Problem to work on
In the entries that follow, find the word "filas" and report each line it is on.

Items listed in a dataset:
+-------+
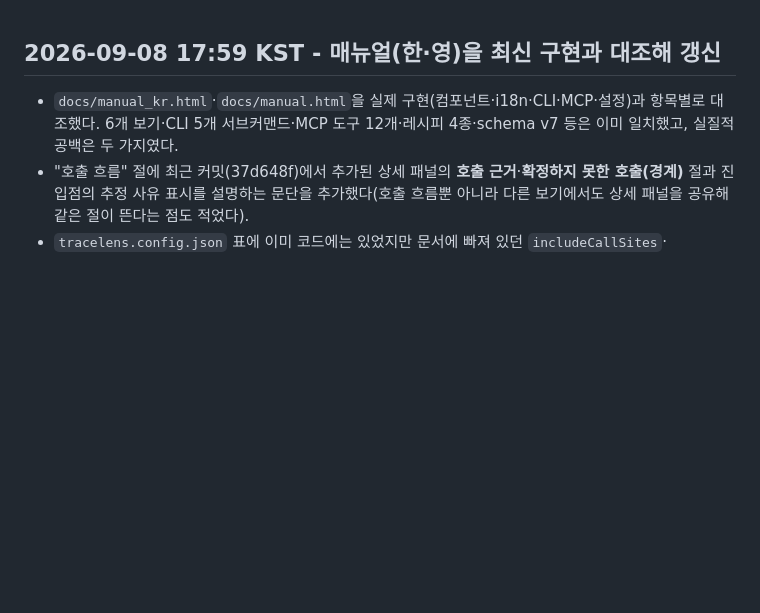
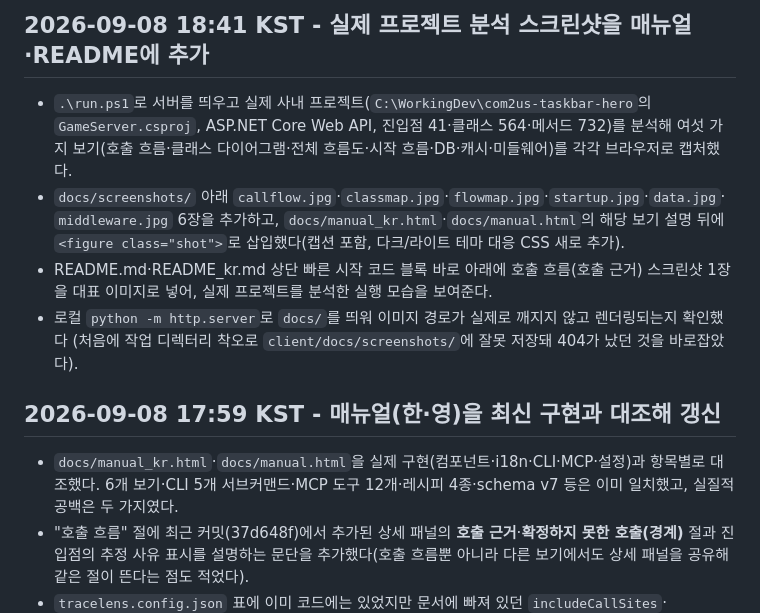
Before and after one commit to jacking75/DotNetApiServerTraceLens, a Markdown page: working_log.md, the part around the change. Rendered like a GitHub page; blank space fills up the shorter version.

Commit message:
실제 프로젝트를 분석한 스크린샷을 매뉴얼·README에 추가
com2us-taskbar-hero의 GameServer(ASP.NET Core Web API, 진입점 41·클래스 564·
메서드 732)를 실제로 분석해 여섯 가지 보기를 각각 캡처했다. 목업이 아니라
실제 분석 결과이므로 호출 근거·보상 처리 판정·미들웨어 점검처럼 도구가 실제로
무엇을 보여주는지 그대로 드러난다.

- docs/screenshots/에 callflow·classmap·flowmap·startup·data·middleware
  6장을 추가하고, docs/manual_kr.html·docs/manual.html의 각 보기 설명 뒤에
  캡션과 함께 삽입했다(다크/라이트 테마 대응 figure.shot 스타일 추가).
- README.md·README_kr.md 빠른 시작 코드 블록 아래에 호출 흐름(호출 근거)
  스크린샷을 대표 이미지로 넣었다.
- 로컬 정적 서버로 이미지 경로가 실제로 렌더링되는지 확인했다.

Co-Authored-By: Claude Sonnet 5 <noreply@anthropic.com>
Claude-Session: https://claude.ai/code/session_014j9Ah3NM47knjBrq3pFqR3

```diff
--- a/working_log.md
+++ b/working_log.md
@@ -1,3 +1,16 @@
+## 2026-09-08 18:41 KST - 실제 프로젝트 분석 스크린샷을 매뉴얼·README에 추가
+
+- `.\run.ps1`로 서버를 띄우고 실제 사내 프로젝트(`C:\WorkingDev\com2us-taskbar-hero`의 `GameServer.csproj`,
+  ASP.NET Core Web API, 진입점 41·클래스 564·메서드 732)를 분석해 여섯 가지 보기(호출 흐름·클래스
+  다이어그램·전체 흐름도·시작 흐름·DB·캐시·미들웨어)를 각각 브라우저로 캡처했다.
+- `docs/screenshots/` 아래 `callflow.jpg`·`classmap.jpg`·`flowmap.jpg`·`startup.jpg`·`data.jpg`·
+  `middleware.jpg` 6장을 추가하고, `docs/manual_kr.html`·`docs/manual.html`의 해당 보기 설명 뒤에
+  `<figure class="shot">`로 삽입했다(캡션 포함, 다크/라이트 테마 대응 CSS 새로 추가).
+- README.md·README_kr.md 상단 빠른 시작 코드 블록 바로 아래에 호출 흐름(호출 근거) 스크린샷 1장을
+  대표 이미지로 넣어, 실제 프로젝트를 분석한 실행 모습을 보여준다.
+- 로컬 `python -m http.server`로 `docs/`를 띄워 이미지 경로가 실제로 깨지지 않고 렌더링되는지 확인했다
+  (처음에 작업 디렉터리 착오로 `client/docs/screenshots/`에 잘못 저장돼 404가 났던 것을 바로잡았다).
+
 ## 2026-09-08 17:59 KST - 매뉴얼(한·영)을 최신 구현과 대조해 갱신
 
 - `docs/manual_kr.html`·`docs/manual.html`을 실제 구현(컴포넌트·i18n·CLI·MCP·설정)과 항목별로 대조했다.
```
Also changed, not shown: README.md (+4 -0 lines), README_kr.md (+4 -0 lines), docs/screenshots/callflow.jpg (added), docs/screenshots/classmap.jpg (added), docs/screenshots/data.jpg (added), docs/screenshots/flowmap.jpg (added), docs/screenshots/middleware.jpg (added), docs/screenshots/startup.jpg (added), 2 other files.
+-------+
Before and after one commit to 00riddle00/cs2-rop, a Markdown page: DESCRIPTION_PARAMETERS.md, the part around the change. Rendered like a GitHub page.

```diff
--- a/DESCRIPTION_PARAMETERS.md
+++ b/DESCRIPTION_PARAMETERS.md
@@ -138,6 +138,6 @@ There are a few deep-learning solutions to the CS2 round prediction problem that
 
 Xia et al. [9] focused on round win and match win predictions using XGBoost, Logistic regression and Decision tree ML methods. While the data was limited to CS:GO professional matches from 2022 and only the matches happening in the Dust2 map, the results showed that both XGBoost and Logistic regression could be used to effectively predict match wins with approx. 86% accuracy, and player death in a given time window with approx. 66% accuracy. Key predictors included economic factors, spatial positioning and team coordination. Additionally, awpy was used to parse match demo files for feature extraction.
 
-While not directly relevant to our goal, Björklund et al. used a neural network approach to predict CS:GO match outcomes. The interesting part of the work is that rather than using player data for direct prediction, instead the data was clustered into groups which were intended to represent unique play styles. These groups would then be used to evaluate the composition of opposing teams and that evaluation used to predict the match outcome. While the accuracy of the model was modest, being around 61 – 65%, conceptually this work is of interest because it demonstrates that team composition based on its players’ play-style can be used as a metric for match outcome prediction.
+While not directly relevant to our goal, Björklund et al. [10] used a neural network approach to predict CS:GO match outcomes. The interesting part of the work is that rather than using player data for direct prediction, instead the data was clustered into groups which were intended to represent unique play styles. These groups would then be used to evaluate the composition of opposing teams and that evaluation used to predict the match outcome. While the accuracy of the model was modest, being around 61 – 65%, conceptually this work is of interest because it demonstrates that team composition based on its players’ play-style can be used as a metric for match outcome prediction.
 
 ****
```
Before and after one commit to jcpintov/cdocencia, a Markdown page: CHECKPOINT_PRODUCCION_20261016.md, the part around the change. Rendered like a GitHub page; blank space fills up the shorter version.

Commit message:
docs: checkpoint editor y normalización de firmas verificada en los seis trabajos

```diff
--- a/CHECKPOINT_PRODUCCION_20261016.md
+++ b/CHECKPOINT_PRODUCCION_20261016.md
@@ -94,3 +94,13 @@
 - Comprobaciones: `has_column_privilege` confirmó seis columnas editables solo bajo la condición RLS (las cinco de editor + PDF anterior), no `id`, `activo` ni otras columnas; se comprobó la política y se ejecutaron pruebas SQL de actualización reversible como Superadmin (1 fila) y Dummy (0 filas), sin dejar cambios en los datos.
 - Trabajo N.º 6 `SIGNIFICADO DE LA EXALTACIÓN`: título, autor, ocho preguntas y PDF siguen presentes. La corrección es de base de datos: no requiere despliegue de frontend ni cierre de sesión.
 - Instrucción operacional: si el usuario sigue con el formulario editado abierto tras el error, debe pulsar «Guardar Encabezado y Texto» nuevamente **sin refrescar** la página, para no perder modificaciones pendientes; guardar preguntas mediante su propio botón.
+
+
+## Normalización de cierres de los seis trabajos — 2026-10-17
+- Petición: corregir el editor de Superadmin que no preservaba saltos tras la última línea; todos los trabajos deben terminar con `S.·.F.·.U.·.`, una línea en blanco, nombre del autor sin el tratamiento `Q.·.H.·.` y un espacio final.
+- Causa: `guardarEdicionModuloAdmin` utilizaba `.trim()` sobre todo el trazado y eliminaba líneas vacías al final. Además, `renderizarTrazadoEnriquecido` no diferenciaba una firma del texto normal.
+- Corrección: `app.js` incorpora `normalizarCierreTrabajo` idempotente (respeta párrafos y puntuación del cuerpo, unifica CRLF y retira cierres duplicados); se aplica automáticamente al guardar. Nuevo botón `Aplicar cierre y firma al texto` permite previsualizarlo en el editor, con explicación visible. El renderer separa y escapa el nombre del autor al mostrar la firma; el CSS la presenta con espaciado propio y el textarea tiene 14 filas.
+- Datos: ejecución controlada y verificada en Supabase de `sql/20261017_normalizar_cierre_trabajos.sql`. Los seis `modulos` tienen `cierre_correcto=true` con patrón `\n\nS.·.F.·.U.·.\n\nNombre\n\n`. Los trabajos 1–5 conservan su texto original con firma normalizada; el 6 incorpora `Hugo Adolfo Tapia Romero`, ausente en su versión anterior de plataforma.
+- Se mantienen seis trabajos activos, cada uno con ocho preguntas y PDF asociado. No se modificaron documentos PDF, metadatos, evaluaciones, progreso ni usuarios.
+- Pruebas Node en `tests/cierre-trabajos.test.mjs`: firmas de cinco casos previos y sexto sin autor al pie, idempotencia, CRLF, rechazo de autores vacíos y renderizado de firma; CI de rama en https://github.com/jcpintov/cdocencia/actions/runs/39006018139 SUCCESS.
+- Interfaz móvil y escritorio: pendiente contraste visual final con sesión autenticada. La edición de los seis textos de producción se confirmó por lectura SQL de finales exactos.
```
+-------+
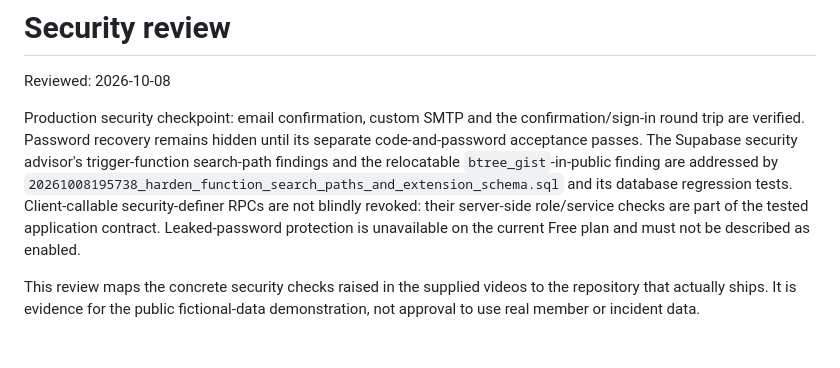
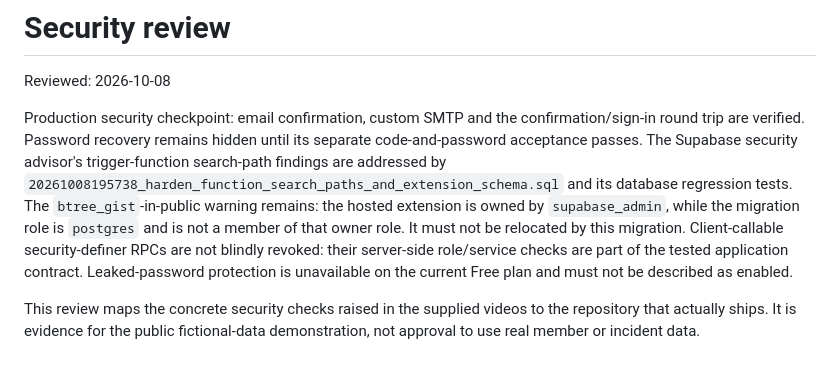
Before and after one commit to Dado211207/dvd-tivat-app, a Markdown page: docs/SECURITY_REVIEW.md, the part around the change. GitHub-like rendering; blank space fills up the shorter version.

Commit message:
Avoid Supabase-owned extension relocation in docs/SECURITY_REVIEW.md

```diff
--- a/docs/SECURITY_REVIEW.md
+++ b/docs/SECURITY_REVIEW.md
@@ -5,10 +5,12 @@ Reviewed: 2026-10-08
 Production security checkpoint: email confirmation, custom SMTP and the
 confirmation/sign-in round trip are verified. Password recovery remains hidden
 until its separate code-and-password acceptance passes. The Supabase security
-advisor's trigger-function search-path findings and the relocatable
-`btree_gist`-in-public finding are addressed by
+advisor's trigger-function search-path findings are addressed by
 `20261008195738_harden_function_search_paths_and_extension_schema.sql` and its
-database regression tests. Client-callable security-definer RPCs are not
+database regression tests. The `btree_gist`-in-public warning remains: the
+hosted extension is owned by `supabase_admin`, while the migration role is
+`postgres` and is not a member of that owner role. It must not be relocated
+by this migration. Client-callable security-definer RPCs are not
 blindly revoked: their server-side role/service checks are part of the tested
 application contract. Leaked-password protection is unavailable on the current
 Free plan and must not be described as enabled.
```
+-------+
Reply
 - Comprobaciones: `has_column_privilege` confirmó seis columnas editables solo bajo la condición RLS (las cinco de editor + PDF anterior), no `id`, `activo` ni otras columnas; se comprobó la política y se ejecutaron pruebas SQL de actualización reversible como Superadmin (1 fila) y Dummy (0 filas), sin dejar cambios en los datos.
+- Corrección: `app.js` incorpora `normalizarCierreTrabajo` idempotente (respeta párrafos y puntuación del cuerpo, unifica CRLF y retira cierres duplicados); se aplica automáticamente al guardar. Nuevo botón `Aplicar cierre y firma al texto` permite previsualizarlo en el editor, con explicación visible. El renderer separa y escapa el nombre del autor al mostrar la firma; el CSS la presenta con espaciado propio y el textarea tiene 14 filas.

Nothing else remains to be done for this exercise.